  • Make Investments Profitable : Talks about investing in a house, but in modern day not sure how relevant the example of investing in house is but taking the essence of it. Explore investments that can become profitable. Needs some good education on how to turn the investments profitable
    • Choosing Investments : Gives the story of the money lender and how he picks he lends or makes his investments. Morale of the story: Better a little caution than great regret. Have criteria for investing and lending. Will the investment have good returns with out the risk of losing it all ? will the money invested/lended return the principal along with interest or growth ?
    • Hedge and Insure Investments : Talks about the Walls of Babylon - Be Fully protected
    • Insure Income for Future: Save and Invest for Retirement, this is also not entirely in our control
    • Increase the Ability to Earn: Talks about Desire and Goal Setting. We need to build some skills, leverage time and for something leverage money. Be consistent and disciplined with goals and making progress towards those goals. This is something easily said than done. I haven't figured this out yet
    • Opportunity and Opportunity Costs : It talks about meeting the Goddess of Good luck, recognizing opportunities and not procrastinating when the opportunity is there. Seize the opportunities. Seems obvious but needs some good education to keep identifying opportunities as it can easily be distracting to think everything is an opportunity. 
    • Focus and Will - Where the Determination is the Way can be Found. Talks about the story of a camel trader who gets into debt, steals, becomes a slave,  escapes from slavery and pay offs the debts
    • Hard Work and Effort Leads to Luck -  Telling a story about the luckiest man in the babylon to a prince of how hard work got him and his grand father out of slavery.

    I really enjoyed reading this book. Although most of the things learned in this book I had read from books like Rich Dad Poor Dad,  Dave Ramsey's Baby Steps, I realized this book was written in 1928 which means these modern books were inspired from the original "The Richest Man in Babylon".
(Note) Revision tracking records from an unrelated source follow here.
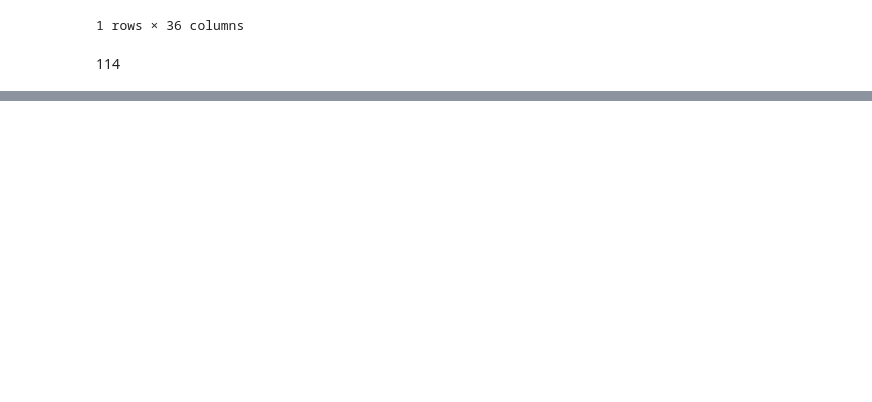
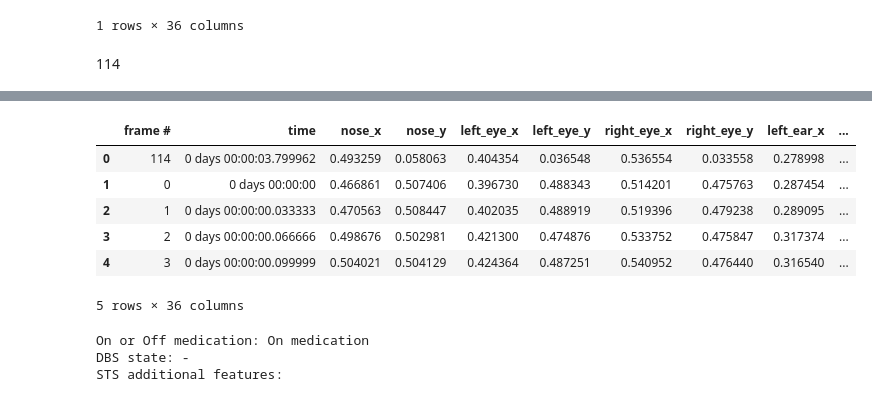
Before and after one commit to kgreed4/parkisons_exploration, a Jupyter notebook: sts/movenet_example.ipynb, the cells around one changed output, grey strips where cells are left out. Cells and saved outputs as stored; diff of their text form; code cells hidden in the pictures; blank space fills up the shorter version.

```diff
--- a/sts/movenet_example.ipynb
+++ b/sts/movenet_example.ipynb
@@ -800,0 +808,7 @@ df
+# %%
+# Read from test csv
+df = pd.read_csv('test_output.csv')
+
+# Strip the time input so it is just 00:00:03.799962
+# df['time'] = df['time'].apply(lambda x: x.split('s')[1])
+# df['time'] = pd.to_datetime(df['time'])
@@ -800,0 +822,38 @@ df
+# %%
+df.head()
+# %% [output]
+|  | frame # | time | nose_x | nose_y | left_eye_x | left_eye_y | right_eye_x | right_eye_y | left_ear_x | ... |
+| 0 | 114 | 0 days 00:00:03.799962 | 0.493259 | 0.058063 | 0.404354 | 0.036548 | 0.536554 | 0.033558 | 0.278998 | ... |
+| 1 | 0 | 0 days 00:00:00 | 0.466861 | 0.507406 | 0.396730 | 0.488343 | 0.514201 | 0.475763 | 0.287454 | ... |
+| 2 | 1 | 0 days 00:00:00.033333 | 0.470563 | 0.508447 | 0.402035 | 0.488919 | 0.519396 | 0.479238 | 0.289095 | ... |
+| 3 | 2 | 0 days 00:00:00.066666 | 0.498676 | 0.502981 | 0.421300 | 0.474876 | 0.533752 | 0.475847 | 0.317374 | ... |
+| 4 | 3 | 0 days 00:00:00.099999 | 0.504021 | 0.504129 | 0.424364 | 0.487251 | 0.540952 | 0.476440 | 0.316540 | ... |
+5 rows × 36 columns
+# %%
+# Create the csv output that is needed to train the model
+# Transition ID,Participant ID number,PD_or_C,sts_whole_episode_duration,sts_final_attempt_duration,On_or_Off_medication,DBS_state,Clinical_assessment,STS_additional_features,MDS-UPDRS_score_3.9 _arising_from_chair
+output_df = pd.DataFrame(columns=['sts_whole_episode_duration','sts_final_attempt_duration','On_or_Off_medication','DBS_state','STS_additional_features','MDS-UPDRS_score_3.9 _arising_from_chair'])
+
+# want to drop: transition, part, clincial assessment
+
+# Get input from the user
+on_off_medication = input("On or Off medication: ") #either On medication, Off medication
+dbs_state = input("DBS state: ") # If healthy control participant: always "Control". If participant with Parkinson's disease: either "On DBS" (deep brain stimulator switched on or within 1 hour of it being switched off), "Off DBS" (1 hour or longer after deep brain stimulator switched off until it is switched back on again) or "-" (no deep brain stimulator in situ).
+
+# A note to describe extra features of the STS episode: "slow" (subjective rating), "Uses arms of chair" (which denotes using nearby flat surface to lever up from chair to standing),
+# "Moves forward in chair" (prior to standing up), ">1 attempt" (person tries more than once to get up before being successful), "Carrying something" (in hands),
+# "unable to arise without help".
+sts_additional_features = input("STS additional features: ")
+
+# MDS-UPDRS_score_3.9 _arising_from_chair - range of normal standing or not
+# 0 = normal, 4 = unable to stand without help
+
+
+# Set attributes inputted to output_df
+output_df.loc[0, 'On_or_Off_medication'] = on_off_medication
+output_df.loc[0, 'DBS_state'] = dbs_state
+output_df.loc[0, 'STS_additional_features'] = sts_additional_features
+# %% [output]
+On or Off medication: On medication
+DBS state: -
+STS additional features:
```
Also changed, not shown: parts of 17 cells of this notebook.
    Except for the language (the Babylonian English) I really enjoyed the stories and tales of Babylon. Timeless advice still very relevant and applicable today after almost 90 years of being written.

    Monday, January 1, 2018

    Year in Review - 2017

    First I can't believe I haven't written a single blog post on this blog in 2017. I did write few drafts on Medium but I am surprised I didn't publish any thing and in a way having mixed feelings. Not sure if I need to look that as I was very focused in accomplishing other things or I didn't take the time to publish. I am going to choose to look at it as "I was very focused in accomplishing things".

    In fact I did accomplish quiet a bit in 2017. 2017 has been a year of focus and getting things done.

    So what did I accomplish in 2017 ?


    • Had a PR in Kaiser with 1:31:26. (was shooting for sub 1:30 and didn't make it
    • Had a PR at the Tokyo Marathon with 3:12:25 although I cramped badly as I was shooting for sub 3:10
    • Had a PR at the Bay to Breakers with 50:04 (was shooting for sub-50 and didn't make it)
    • Bonked terribly at the Mountains 2 Beach Marathon as I got greedy and was shooting for sub-3:05, started with the 3:07 group and mostly gave up the race by the half way point. Ended up running the marathon in 3:23 something.
    • Had a PR at the second half of the San Francisco Half marathon with 1:30:18 (was shooting for sub 1:30 and didn't make it)
    • Had a PR at the Berlin Marathon with 3:05:32 although I cramped badly as I was shooting for sub-3 
    • Ran a marathon under 3 hours at the California International Marathon with 2:58:44. This got me qualified for Boston and of course was my PR. This was my biggest accomplishment of all and it didn't come easy. 
    • I also noticed I ran almost 2000+ miles for the year.

    Overall a great year for my running with some good accomplishments. I ran a marathon under 3 hours, qualified for Boston, had a PR in 5 of the 6 races I did this year.  Ran the half under 1:30 during my sub-3 marathon (1:29:35, 1:29:09). Did sub-19 5K's during training. A good year for my running. It wasn't easy but it was worth all the effort that went into it.  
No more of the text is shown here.